**Task to carry out:** Your job is to copy all the entries precisely as they stand.

Data section section start

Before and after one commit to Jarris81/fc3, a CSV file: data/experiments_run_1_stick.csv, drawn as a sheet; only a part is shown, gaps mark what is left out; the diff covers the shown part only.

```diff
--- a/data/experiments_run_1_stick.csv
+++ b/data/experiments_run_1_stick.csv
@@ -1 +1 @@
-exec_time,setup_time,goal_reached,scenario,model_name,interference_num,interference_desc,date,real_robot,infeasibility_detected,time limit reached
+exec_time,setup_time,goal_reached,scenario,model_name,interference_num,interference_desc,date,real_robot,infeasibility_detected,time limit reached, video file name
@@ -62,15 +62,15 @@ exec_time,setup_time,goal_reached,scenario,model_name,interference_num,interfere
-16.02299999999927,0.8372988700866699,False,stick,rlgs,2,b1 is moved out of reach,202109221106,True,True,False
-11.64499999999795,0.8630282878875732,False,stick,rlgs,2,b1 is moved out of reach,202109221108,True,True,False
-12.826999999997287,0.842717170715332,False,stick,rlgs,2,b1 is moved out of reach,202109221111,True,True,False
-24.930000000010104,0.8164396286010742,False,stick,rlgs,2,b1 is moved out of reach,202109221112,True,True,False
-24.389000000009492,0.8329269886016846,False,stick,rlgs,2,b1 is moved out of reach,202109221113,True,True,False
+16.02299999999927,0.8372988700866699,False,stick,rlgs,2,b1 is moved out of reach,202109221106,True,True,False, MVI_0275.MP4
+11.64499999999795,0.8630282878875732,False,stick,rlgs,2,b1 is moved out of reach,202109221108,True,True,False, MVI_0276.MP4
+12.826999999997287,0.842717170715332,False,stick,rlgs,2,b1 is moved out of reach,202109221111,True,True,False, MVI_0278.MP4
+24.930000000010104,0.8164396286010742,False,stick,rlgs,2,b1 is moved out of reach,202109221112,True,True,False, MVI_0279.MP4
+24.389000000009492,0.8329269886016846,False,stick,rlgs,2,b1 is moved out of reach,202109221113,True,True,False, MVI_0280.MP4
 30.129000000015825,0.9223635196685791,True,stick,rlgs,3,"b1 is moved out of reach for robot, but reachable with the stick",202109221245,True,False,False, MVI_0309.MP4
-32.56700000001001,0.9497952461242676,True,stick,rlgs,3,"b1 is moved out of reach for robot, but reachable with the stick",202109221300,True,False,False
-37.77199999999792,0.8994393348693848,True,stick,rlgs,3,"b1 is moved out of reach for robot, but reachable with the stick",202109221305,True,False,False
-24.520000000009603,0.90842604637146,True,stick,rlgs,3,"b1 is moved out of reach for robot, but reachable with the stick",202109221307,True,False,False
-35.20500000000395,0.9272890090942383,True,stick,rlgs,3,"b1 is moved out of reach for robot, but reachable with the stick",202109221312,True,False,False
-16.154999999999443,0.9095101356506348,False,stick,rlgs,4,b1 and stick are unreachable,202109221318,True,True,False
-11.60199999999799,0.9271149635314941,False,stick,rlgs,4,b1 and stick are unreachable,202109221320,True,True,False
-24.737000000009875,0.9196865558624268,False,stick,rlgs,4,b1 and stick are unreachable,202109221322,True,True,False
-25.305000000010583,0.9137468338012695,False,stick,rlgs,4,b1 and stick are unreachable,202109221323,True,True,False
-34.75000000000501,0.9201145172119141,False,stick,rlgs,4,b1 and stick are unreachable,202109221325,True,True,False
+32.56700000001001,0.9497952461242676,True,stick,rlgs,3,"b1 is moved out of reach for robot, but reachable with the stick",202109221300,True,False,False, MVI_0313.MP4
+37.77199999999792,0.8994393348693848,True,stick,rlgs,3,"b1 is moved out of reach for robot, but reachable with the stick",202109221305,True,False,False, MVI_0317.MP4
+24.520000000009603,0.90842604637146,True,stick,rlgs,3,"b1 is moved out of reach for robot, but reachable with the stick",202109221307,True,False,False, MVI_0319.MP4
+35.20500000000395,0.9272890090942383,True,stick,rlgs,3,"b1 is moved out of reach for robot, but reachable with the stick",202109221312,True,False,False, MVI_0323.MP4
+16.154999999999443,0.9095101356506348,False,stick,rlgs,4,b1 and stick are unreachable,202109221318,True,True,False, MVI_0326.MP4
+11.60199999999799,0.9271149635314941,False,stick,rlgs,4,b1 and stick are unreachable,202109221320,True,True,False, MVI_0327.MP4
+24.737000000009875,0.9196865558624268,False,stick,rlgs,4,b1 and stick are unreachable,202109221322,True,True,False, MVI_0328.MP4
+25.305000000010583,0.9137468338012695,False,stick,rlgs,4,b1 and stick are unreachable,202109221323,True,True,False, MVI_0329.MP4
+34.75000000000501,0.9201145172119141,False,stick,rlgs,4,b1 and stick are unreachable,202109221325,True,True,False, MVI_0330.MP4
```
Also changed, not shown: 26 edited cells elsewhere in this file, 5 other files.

Data section section end

**Response area:**
Before and after one commit to Jarris81/fc3, a CSV file: data/experiments_run_1_stick.csv, drawn as a sheet; only a part is shown, gaps mark what is left out; the diff covers the shown part only.

```diff
--- a/data/experiments_run_1_stick.csv
+++ b/data/experiments_run_1_stick.csv
@@ -1 +1 @@
-exec_time,setup_time,goal_reached,scenario,model_name,interference_num,interference_desc,date,real_robot,infeasibility_detected,time limit reached
+exec_time,setup_time,goal_reached,scenario,model_name,interference_num,interference_desc,date,real_robot,infeasibility_detected,time limit reached, video file name
@@ -62,15 +62,15 @@ exec_time,setup_time,goal_reached,scenario,model_name,interference_num,interfere
-16.02299999999927,0.8372988700866699,False,stick,rlgs,2,b1 is moved out of reach,202109221106,True,True,False
-11.64499999999795,0.8630282878875732,False,stick,rlgs,2,b1 is moved out of reach,202109221108,True,True,False
-12.826999999997287,0.842717170715332,False,stick,rlgs,2,b1 is moved out of reach,202109221111,True,True,False
-24.930000000010104,0.8164396286010742,False,stick,rlgs,2,b1 is moved out of reach,202109221112,True,True,False
-24.389000000009492,0.8329269886016846,False,stick,rlgs,2,b1 is moved out of reach,202109221113,True,True,False
+16.02299999999927,0.8372988700866699,False,stick,rlgs,2,b1 is moved out of reach,202109221106,True,True,False, MVI_0275.MP4
+11.64499999999795,0.8630282878875732,False,stick,rlgs,2,b1 is moved out of reach,202109221108,True,True,False, MVI_0276.MP4
+12.826999999997287,0.842717170715332,False,stick,rlgs,2,b1 is moved out of reach,202109221111,True,True,False, MVI_0278.MP4
+24.930000000010104,0.8164396286010742,False,stick,rlgs,2,b1 is moved out of reach,202109221112,True,True,False, MVI_0279.MP4
+24.389000000009492,0.8329269886016846,False,stick,rlgs,2,b1 is moved out of reach,202109221113,True,True,False, MVI_0280.MP4
 30.129000000015825,0.9223635196685791,True,stick,rlgs,3,"b1 is moved out of reach for robot, but reachable with the stick",202109221245,True,False,False, MVI_0309.MP4
-32.56700000001001,0.9497952461242676,True,stick,rlgs,3,"b1 is moved out of reach for robot, but reachable with the stick",202109221300,True,False,False
-37.77199999999792,0.8994393348693848,True,stick,rlgs,3,"b1 is moved out of reach for robot, but reachable with the stick",202109221305,True,False,False
-24.520000000009603,0.90842604637146,True,stick,rlgs,3,"b1 is moved out of reach for robot, but reachable with the stick",202109221307,True,False,False
-35.20500000000395,0.9272890090942383,True,stick,rlgs,3,"b1 is moved out of reach for robot, but reachable with the stick",202109221312,True,False,False
-16.154999999999443,0.9095101356506348,False,stick,rlgs,4,b1 and stick are unreachable,202109221318,True,True,False
-11.60199999999799,0.9271149635314941,False,stick,rlgs,4,b1 and stick are unreachable,202109221320,True,True,False
-24.737000000009875,0.9196865558624268,False,stick,rlgs,4,b1 and stick are unreachable,202109221322,True,True,False
-25.305000000010583,0.9137468338012695,False,stick,rlgs,4,b1 and stick are unreachable,202109221323,True,True,False
-34.75000000000501,0.9201145172119141,False,stick,rlgs,4,b1 and stick are unreachable,202109221325,True,True,False
+32.56700000001001,0.9497952461242676,True,stick,rlgs,3,"b1 is moved out of reach for robot, but reachable with the stick",202109221300,True,False,False, MVI_0313.MP4
+37.77199999999792,0.8994393348693848,True,stick,rlgs,3,"b1 is moved out of reach for robot, but reachable with the stick",202109221305,True,False,False, MVI_0317.MP4
+24.520000000009603,0.90842604637146,True,stick,rlgs,3,"b1 is moved out of reach for robot, but reachable with the stick",202109221307,True,False,False, MVI_0319.MP4
+35.20500000000395,0.9272890090942383,True,stick,rlgs,3,"b1 is moved out of reach for robot, but reachable with the stick",202109221312,True,False,False, MVI_0323.MP4
+16.154999999999443,0.9095101356506348,False,stick,rlgs,4,b1 and stick are unreachable,202109221318,True,True,False, MVI_0326.MP4
+11.60199999999799,0.9271149635314941,False,stick,rlgs,4,b1 and stick are unreachable,202109221320,True,True,False, MVI_0327.MP4
+24.737000000009875,0.9196865558624268,False,stick,rlgs,4,b1 and stick are unreachable,202109221322,True,True,False, MVI_0328.MP4
+25.305000000010583,0.9137468338012695,False,stick,rlgs,4,b1 and stick are unreachable,202109221323,True,True,False, MVI_0329.MP4
+34.75000000000501,0.9201145172119141,False,stick,rlgs,4,b1 and stick are unreachable,202109221325,True,True,False, MVI_0330.MP4
```
Also changed, not shown: 26 edited cells elsewhere in this file, 5 other files.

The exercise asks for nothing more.